The Beijing loyalist was chosen as the city's leader Sunday as the only candidate, drawing ire from the international political and business communities.
May. 09, 2022 18:34
John Lee Elected in Hong Kong's Controversial Vote

(CapitalWatch, May 9, Hong Kong)The thoroughly vetted Beijing loyalist John Lee was elected to lead Hong Kong in Sunday's election, the city's first since a regulatory crackdown targeting dissent.

Lee oversaw the crackdown on Hong Kong's pro-democracy movement. As the only candidate, he was elected by a 99% majority by a committee of 1,500. 

The new leader will take over from Carrie Lam in July. During Lam's time in office, the city saw large-scale pro-democracy protests and calls for her resignation. Beijing cracked down on the city following the dissent and overhauled election laws. 

After mass protests in 2019, Beijing moved to block criticism and ensure that only Beijing loyalists could take political positions. In 2021, the Mainland implemented new electoral laws that required candidates to prove their loyalty to Beijing.

The European Union's foreign policy chief Josep Borrell tweeted his dissent toward the election, saying it "violates democratic principles and political pluralism" in the city, and it's a move toward "dismantling of the 'one country, two systems' principle." Residents also responded to the election with protests. 

Between protests and stringent anti-Covid regulations, thousands of residents have left the city since 2019. Meanwhile, as the opposition is crushed and waves of Covid-19 resurge in the city, Hong Kong's international reputation as a business hub has been severely dampened.

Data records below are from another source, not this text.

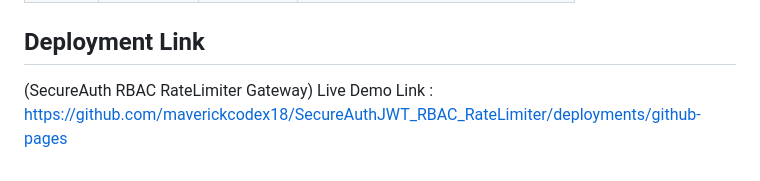
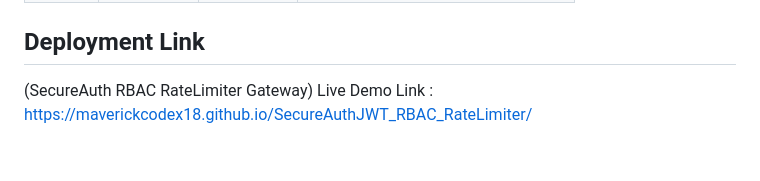
Before and after one commit to maverickcodex18/SecureAuthJWT_RBAC_RateLimiter, a Markdown page: README.md, the part around the change. Rendered like a GitHub page.

Commit message:
20 December 2025

```diff
--- a/README.md
+++ b/README.md
@@ -72,4 +72,4 @@ The server will start at `http://127.0.0.1:8000`.
 ## Deployment Link
 
 (SecureAuth RBAC RateLimiter Gateway)
-Live Demo Link : https://github.com/maverickcodex18/SecureAuthJWT_RBAC_RateLimiter/deployments/github-pages
+Live Demo Link : https://maverickcodex18.github.io/SecureAuthJWT_RBAC_RateLimiter/
```
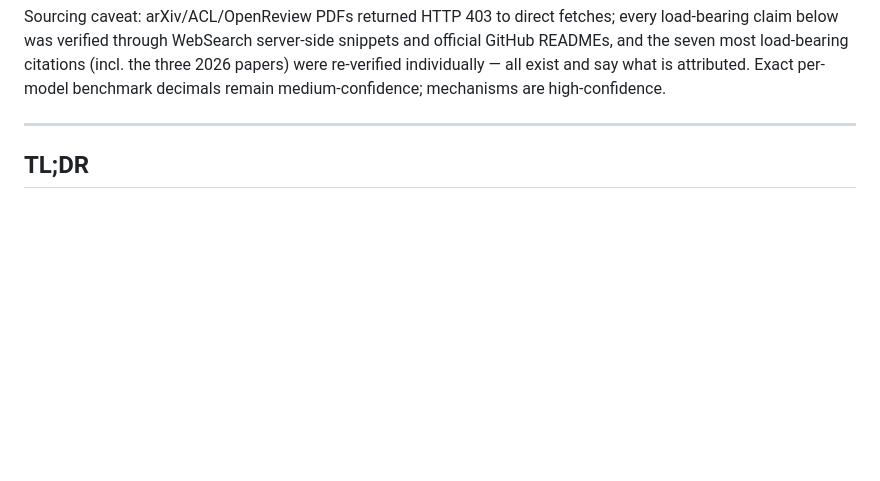
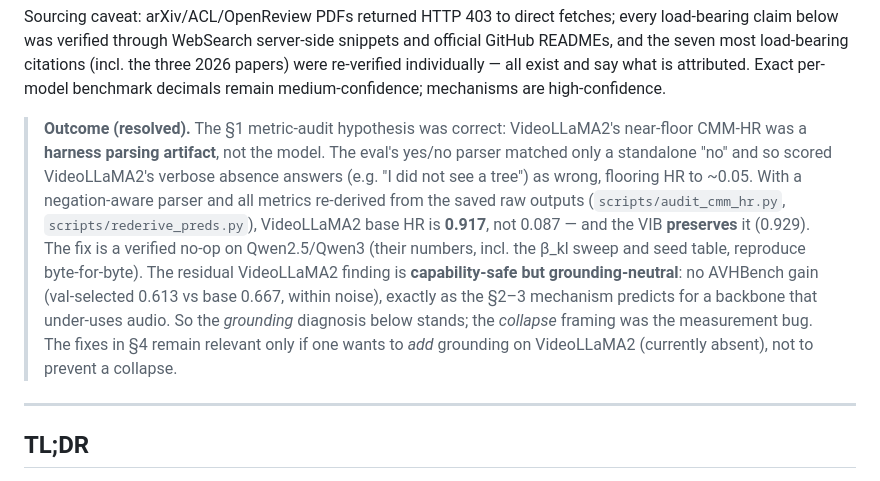
Before and after one commit to SouleimanS/RLVIB, a Markdown page: docs/research/videollama2-yesbias-and-metric-audit.md, the part around the change. Rendered like a GitHub page; blank space fills up the shorter version.

Commit message:
memo: record outcome -- VL2 HR floor was a parser artifact (hypothesis confirmed)

```diff
--- a/docs/research/videollama2-yesbias-and-metric-audit.md
+++ b/docs/research/videollama2-yesbias-and-metric-audit.md
@@ -13,6 +13,18 @@ below was verified through WebSearch server-side snippets and official GitHub RE
 load-bearing citations (incl. the three 2026 papers) were re-verified individually — all exist and say
 what is attributed. Exact per-model benchmark decimals remain medium-confidence; mechanisms are
 high-confidence.
+
+> **Outcome (resolved).** The §1 metric-audit hypothesis was correct: VideoLLaMA2's near-floor CMM-HR
+> was a **harness parsing artifact**, not the model. The eval's yes/no parser matched only a standalone
+> "no" and so scored VideoLLaMA2's verbose absence answers (e.g. "I did not see a tree") as wrong,
+> flooring HR to ~0.05. With a negation-aware parser and all metrics re-derived from the saved raw
+> outputs (`scripts/audit_cmm_hr.py`, `scripts/rederive_preds.py`), VideoLLaMA2 base HR is **0.917**, not
+> 0.087 — and the VIB **preserves** it (0.929). The fix is a verified no-op on Qwen2.5/Qwen3 (their
+> numbers, incl. the β_kl sweep and seed table, reproduce byte-for-byte). The residual VideoLLaMA2 finding
+> is **capability-safe but grounding-neutral**: no AVHBench gain (val-selected 0.613 vs base 0.667, within
+> noise), exactly as the §2–3 mechanism predicts for a backbone that under-uses audio. So the *grounding*
+> diagnosis below stands; the *collapse* framing was the measurement bug. The fixes in §4 remain relevant
+> only if one wants to *add* grounding on VideoLLaMA2 (currently absent), not to prevent a collapse.
 
 ---
 
```
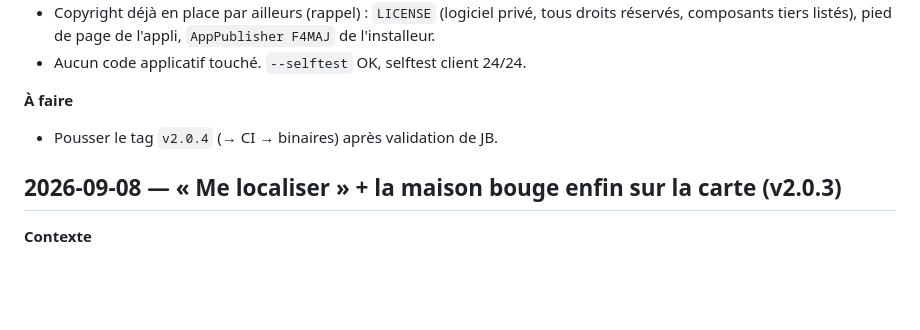
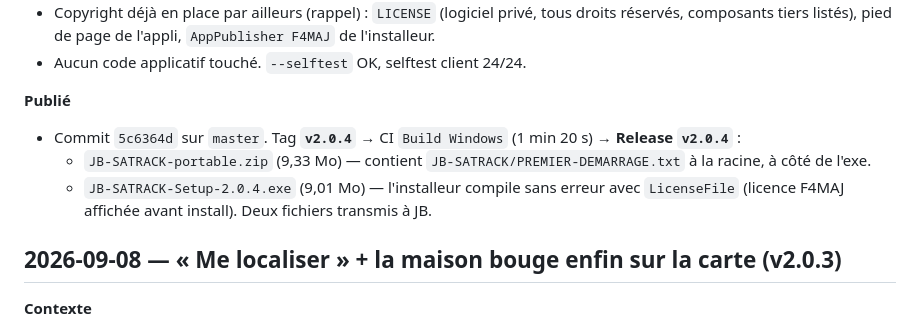
Before and after one commit to LesF4/jb-satrack, a Markdown page: docs/JOURNAL.md, the part around the change. Rendered like a GitHub page; blank space fills up the shorter version.

Commit message:
docs : release v2.0.4 publiée (guide + copyright)
Co-Authored-By: Claude Sonnet 5 <noreply@anthropic.com>

```diff
--- a/docs/JOURNAL.md
+++ b/docs/JOURNAL.md
@@ -28,8 +28,14 @@ Entrée la plus récente en haut. Format : voir `D:\ClaudeProjets\_PROJETS\CONVE
   `AppPublisher F4MAJ` de l'installeur.
 - Aucun code applicatif touché. `--selftest` OK, selftest client 24/24.
 
-**À faire**
-- Pousser le tag `v2.0.4` (→ CI → binaires) après validation de JB.
+**Publié**
+- Commit `5c6364d` sur `master`. Tag **`v2.0.4`** → CI `Build Windows` (1 min 20 s)
+  → **Release `v2.0.4`** :
+  - `JB-SATRACK-portable.zip` (9,33 Mo) — contient `JB-SATRACK/PREMIER-DEMARRAGE.txt`
+    à la racine, à côté de l'exe.
+  - `JB-SATRACK-Setup-2.0.4.exe` (9,01 Mo) — l'installeur compile sans erreur
+    avec `LicenseFile` (licence F4MAJ affichée avant install).
+  Deux fichiers transmis à JB.
 
 ## 2026-09-08 — « Me localiser » + la maison bouge enfin sur la carte (v2.0.3)
 
```
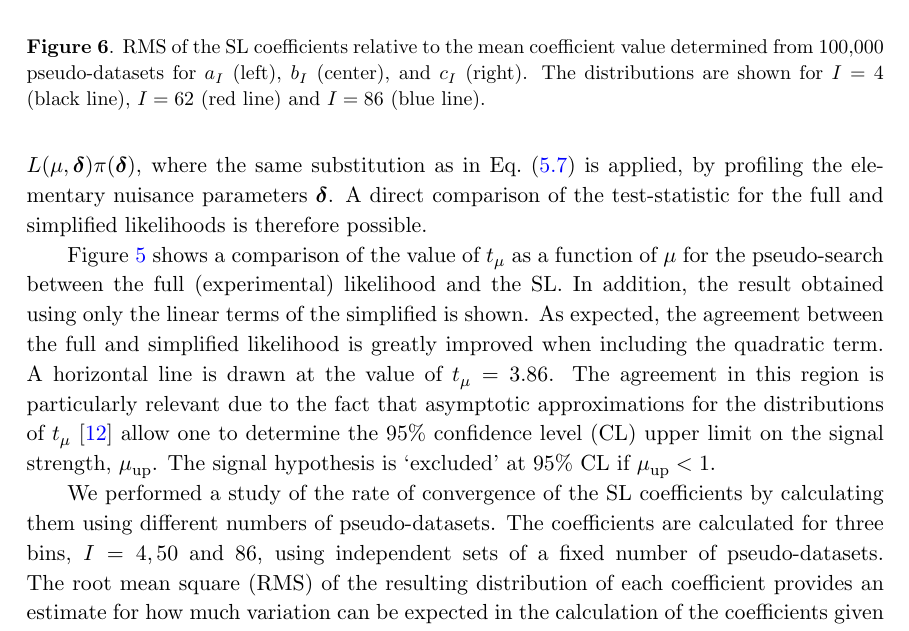
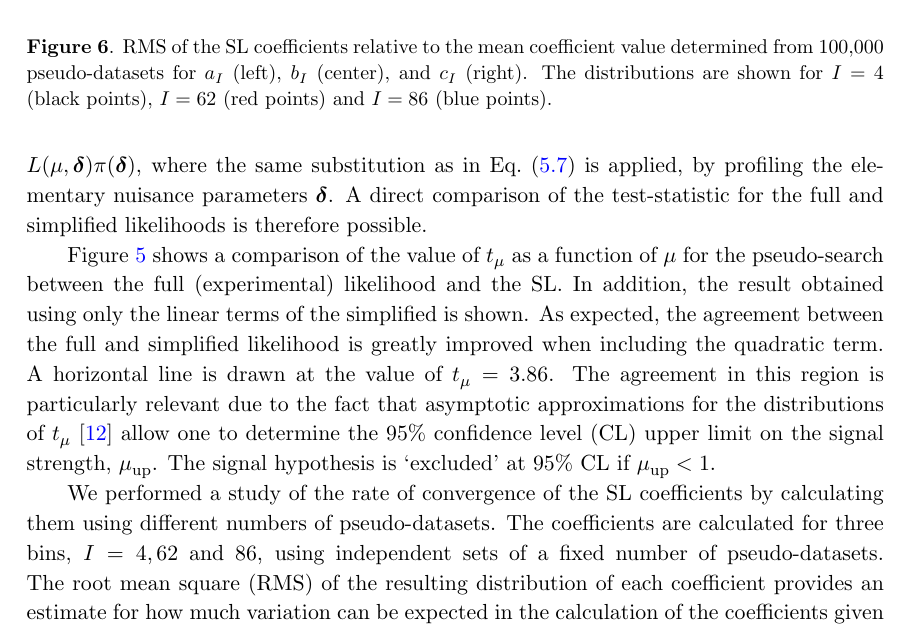
Before and after one commit to nucleosynthesis/SL-paper, a LaTeX paper (Draft/SL1.tex): part of page 20 of 24, cut so that both start at the same text. Compiled offline with pdfLaTeX.

Commit message:
minor fix and change regarding fig 6

```diff
--- a/Draft/SL1.tex
+++ b/Draft/SL1.tex
@@ -1004,7 +1004,7 @@ nuisance parameters $\bm{\delta}$. A direct comparison of the test-statistic for
   \caption{RMS of the SL coefficients relative to the mean
     coefficient value determined from 100,000 pseudo-datasets for $a_{I}$
     (left), $b_{I}$ (center), and $c_{I}$ (right). The distributions are shown
-    for $I=4$ (black line), $I=62$ (red line) and $I=86$ (blue line).}
+    for $I=4$ (black points), $I=62$ (red points) and $I=86$ (blue points).}
   \label{fig:SLConvergence}
 \end{figure}
 
@@ -1017,7 +1017,7 @@ $t_{\mu}= 3.86$. The agreement in this region is particularly relevant due to th
 The signal hypothesis is `excluded' at 95\% CL if $\mu_{\rm{up}} < 1$.
 
 We performed a study of the rate of convergence of the SL coefficients by calculating them using different numbers of pseudo-datasets.
-The coefficients are calculated for three bins, $I=4,50$ and $86$, using independent sets of a fixed number of pseudo-datasets. The root mean square (RMS)
+The coefficients are calculated for three bins, $I=4,62$ and $86$, using independent sets of a fixed number of pseudo-datasets. The root mean square (RMS)
 of the resulting distribution of each coefficient provides an estimate for how much variation can be expected in the calculation
 of the coefficients given a limited pseudo-data sample size. The RMS values are normalised to the RMS of the distributions resulting from a sample size of
 100,000 pseudo-datasets to give a relative RMS. Figure~\ref{fig:SLConvergence} shows the relative RMS of the distribution of the
```
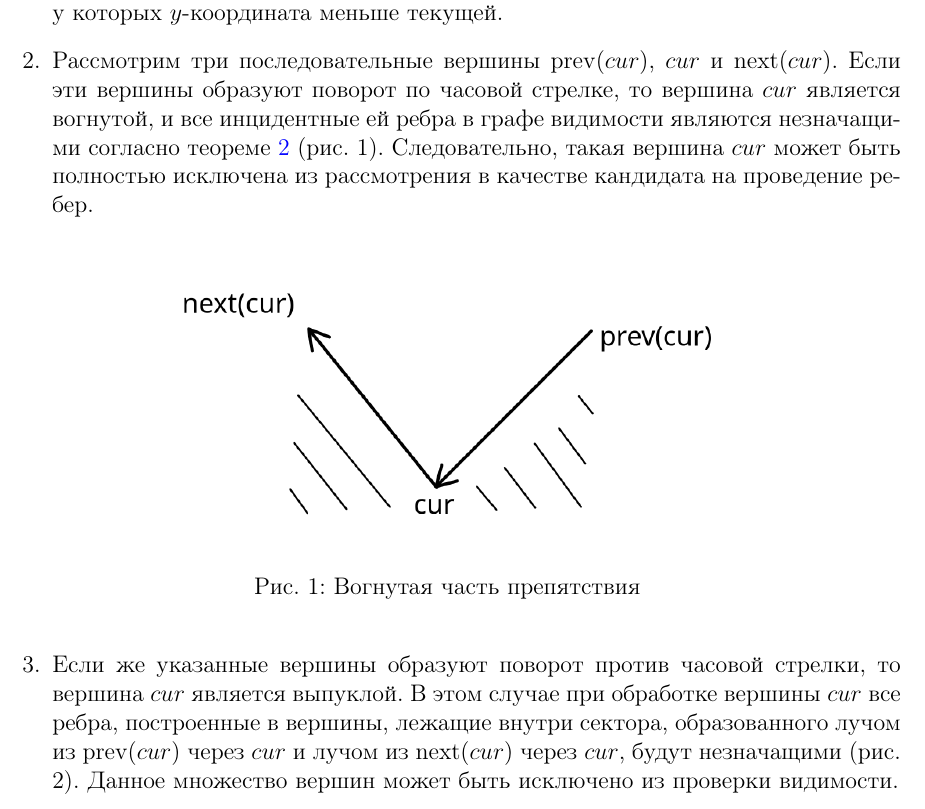
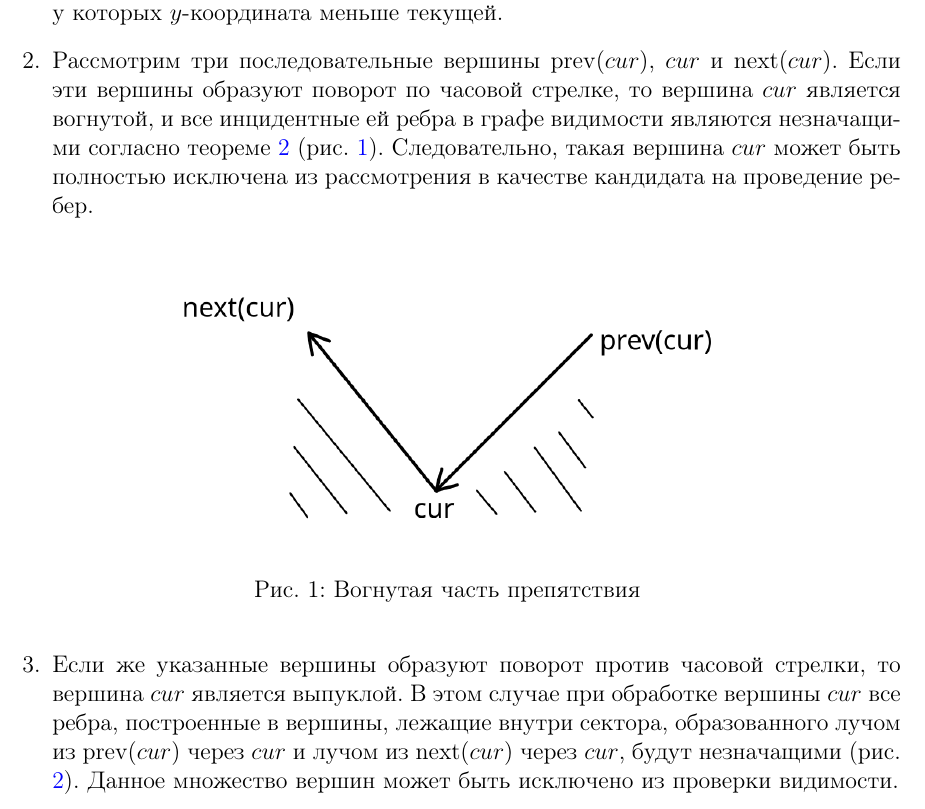
Before and after one commit to Kythhiwa/visibility_graph, a LaTeX document (vg.tex): part of page 7 of 11, cut so that both start at the same text. Compiled offline with pdfLaTeX.

Commit message:
[fix] ...

```diff
--- a/vg.tex
+++ b/vg.tex
@@ -9,6 +9,7 @@
 \usepackage{booktabs}
 \usepackage{caption}
 \usepackage{graphicx}
+\usepackage{float}
 \usepackage[colorlinks=true,linkcolor=blue,citecolor=blue,urlcolor=blue]{hyperref}
 
 \geometry{top=2.5cm,bottom=2.5cm,left=2.5cm,right=2.5cm}
@@ -288,17 +289,17 @@ V = \{S, T\} \cup \bigcup_{i=1}^k V(P_i),
 
     \item Рассмотрим три последовательные вершины $\operatorname{prev}(cur)$, $cur$ и $\operatorname{next}(cur)$.
     Если эти вершины образуют поворот по часовой стрелке, то вершина $cur$ является вогнутой,
-    и все инцидентные ей ребра в графе видимости являются незначащими согласно теореме~\ref{thm:minor_edge} (рис. 1).
+    и все инцидентные ей ребра в графе видимости являются незначащими согласно теореме~\ref{thm:minor_edge} (рис. \ref{fig:concave}).
     Следовательно, такая вершина $cur$ может быть полностью исключена из рассмотрения в качестве кандидата на проведение ребер.
-    \begin{figure}[h!]
+    \begin{figure}[H]
         \centering
         \includegraphics[width=0.6\linewidth]{images/2.png}
         \caption{Вогнутая часть препятствия}
-        \label{fig:my_label}
+        \label{fig:concave}
     \end{figure}
 
     \item Если же указанные вершины образуют поворот против часовой стрелки, то вершина $cur$ является выпуклой.
     В этом случае при обработке вершины $cur$ все ребра, построенные в вершины, лежащие внутри сектора,
     образованного лучом из $\operatorname{prev}(cur)$ через $cur$ и лучом из $\operatorname{next}(cur)$ через $cur$,
-    будут незначащими (рис. 2). Данное множество вершин может быть исключено из проверки видимости.
+    будут незначащими (рис. \ref{fig:convex}). Данное множество вершин может быть исключено из проверки видимости.
 
```
Also changed, not shown: vg.pdf, vg.tex (8 more changed lines).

The Hang Seng index's main board was down 3.81% Monday. The other indexes also closed lower; the tech index took the largest hit, down 5.23%. 

Despite today's slump, however, other Chinese policies are driving more and more mainland companies to Hong Kong's stock market. 

An ongoing conflict between Washington and Beijing over audit requirements for U.S.-listed foreign companies has put Chinese firms under pressure in New York. Firms are being named by the U.S. Securities and Exchange Commission for potential delisting and as negotiations for a compromise continue, others not yet named can't relax. 

As a result, companies are increasingly seeking dual primary and secondary listings in Hong Kong as a safe haven for company shares.

Lee campaigned on a platform of enacting local security regulations and increasing housing supply. Lee said he will work to secure more affordable housing in the world's most expensive real estate market and improve the city's competitiveness.